It is not enough that Yeezy Gap sells their merchandise in bags thought to be bins. Kanye West added more to the heap when he said he was inspired by “the homeless”
Fashion has a thing for receptacles that typically house the discarded or the unwanted. Or, to be laundered. Kanye West proved the point when he had the Yeezy Gap merchandise—Engineered by Balenciaga—sold in bulk bags that for most shoppers appeared to be bins. Or, for the more forgiving ones, “Frakta bags” (not to be confused with Balenciaga’s fancy “trash bags”). After our visit to the pop-up in the Gap store in Times Square last month and the shock that gripped us when we saw the way the clothes were displayed and sold, Netizens, too, began expressing their horror at how the garments were peddled. It culminated in one Twitter dismay: “This is how they are selling Yeezy GAP. The sales associate said Ye got mad when he saw they had it on hangers and this is how he wanted it. They won’t help you find ur size too, you just have to just dig through everything.”

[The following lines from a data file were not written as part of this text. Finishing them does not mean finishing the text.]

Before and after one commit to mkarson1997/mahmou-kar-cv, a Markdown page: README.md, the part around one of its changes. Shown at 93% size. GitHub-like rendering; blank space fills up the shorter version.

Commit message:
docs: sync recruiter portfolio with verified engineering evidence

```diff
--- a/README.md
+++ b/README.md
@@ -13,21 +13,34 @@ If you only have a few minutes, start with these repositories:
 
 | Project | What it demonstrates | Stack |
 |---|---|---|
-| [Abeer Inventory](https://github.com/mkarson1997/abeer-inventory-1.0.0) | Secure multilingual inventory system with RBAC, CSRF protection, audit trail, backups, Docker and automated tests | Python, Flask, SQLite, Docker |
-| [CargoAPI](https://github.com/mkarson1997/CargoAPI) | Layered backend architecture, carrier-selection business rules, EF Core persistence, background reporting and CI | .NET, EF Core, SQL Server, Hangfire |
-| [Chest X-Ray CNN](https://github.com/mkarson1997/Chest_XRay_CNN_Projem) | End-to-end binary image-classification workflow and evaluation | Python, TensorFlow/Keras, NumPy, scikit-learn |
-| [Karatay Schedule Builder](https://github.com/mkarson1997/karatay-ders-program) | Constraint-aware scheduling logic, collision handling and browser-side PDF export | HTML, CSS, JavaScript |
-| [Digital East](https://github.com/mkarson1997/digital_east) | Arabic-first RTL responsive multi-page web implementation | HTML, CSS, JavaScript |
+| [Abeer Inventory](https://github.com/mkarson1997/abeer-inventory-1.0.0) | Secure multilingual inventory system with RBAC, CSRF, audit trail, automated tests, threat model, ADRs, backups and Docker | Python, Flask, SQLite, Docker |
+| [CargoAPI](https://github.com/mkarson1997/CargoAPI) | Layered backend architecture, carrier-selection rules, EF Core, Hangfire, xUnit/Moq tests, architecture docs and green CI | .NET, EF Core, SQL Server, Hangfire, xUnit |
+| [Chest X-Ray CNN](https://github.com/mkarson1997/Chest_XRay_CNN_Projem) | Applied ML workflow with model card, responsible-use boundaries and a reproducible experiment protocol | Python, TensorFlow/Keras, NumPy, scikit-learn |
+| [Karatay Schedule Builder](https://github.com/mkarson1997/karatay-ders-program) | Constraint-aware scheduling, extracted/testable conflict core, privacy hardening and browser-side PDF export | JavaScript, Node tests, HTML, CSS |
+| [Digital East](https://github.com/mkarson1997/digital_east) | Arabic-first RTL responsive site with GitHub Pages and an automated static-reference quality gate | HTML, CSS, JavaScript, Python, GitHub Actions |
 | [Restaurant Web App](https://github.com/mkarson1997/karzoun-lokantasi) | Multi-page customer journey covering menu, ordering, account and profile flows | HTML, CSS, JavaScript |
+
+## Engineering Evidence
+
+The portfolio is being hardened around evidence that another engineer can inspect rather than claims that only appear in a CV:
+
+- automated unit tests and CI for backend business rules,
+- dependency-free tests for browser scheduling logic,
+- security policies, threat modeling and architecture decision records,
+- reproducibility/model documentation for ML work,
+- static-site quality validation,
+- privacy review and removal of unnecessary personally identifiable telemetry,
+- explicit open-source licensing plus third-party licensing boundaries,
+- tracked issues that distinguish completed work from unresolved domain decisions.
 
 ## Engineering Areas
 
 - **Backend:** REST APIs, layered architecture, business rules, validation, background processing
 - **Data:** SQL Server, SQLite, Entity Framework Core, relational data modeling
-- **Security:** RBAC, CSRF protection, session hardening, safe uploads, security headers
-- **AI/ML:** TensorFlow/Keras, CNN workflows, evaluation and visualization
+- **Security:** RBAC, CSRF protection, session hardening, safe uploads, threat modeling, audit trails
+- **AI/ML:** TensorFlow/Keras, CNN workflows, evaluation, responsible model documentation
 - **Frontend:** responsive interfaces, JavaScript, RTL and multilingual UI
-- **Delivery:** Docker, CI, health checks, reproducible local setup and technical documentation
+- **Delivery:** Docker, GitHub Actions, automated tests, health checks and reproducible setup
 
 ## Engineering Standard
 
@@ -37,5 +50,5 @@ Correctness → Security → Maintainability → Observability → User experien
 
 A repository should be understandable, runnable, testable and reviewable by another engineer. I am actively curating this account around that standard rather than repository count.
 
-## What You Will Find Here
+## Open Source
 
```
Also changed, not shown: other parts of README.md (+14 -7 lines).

This comment did not take into consideration the dumpsters that were used in other sales venues. Three days after the New York launch, Yeezy Gap was available in Los Angeles, Chicago, and Miami. Outdoor sites were selected. A convoy of what looked like armoured vehicles worthy of Gotham City was seen approaching an unoccupied roof-top carpark. Moments later, a line of dumpsters took the centre of the space. In time, shoppers were seen dashing forward—but not dashingly, and some digging so deeply into the massive bins, they appeared to be plunging into them. There did not seem to be an advantage in selling clothes that way, nor—for the shopper—an experience that, while unforgettable, would be enjoyable. It seems rather ironic that, while the clothes have been described as “elevated basics”, there was nothing exceptionally lofty about the encounter with them in either bag or bin.
Mr West attempted to explain his way of selling in a recent interview with Donald Trump’s once-loved television station Fox News. When Eric Shawn of the station posed to him, “you understand some people felt that putting clothes in bags is insensitive, perhaps, to homeless and other people”, he replied, “look man, I’m an innovator and I’m not about to sit up here and apologise about my ideas”. Apart from not apologising for anything, Mr West has a tendency to blame the media for how his creative outputs are perceived. He added, “That’s exactly what the media tries to do. Make us apologise for any idea that doesn’t fall under exactly the way they want us to think.” It is not known why Mr West thought that an apology was desired, rather than an explanation for a visual merchandising choice that is uncommon, if not unattractive. Or did he think that his now-deleted Instagram post with text-in-place-of-visual that read, “Look to the children/Look to the homeless as the biggest inspiration for all design”, is not provocative and deserving of an expression of regret or remorse?
Whatever storage/display units Mr West employed, it is likely that he cared about stories and was trying to tell one, even if the narrative has backfired. While there is some theatricality in his retail approach, the drama is not immediately discernible. Was this a visual thesis to refute the appeal or value of Marie Kondo neatness. Or an underscoring of the believe that messiness is conducive to creativity? Or, was this the deliberate opposite of the ‘beauty bias’? When inside the relatively dim space of the Time Square pop-up, we sensed that much consideration was given to coolness above all else. Even the shopper experience took a back seat. Let them do the work, let them dig, let them toil. Shoppers in action fits the tableau. Desperate, daunting, daft. Fashion has gone to the dumps. You can’t say that Kanye West the innovator did not think out the bag.
File photo: HL See for SOTD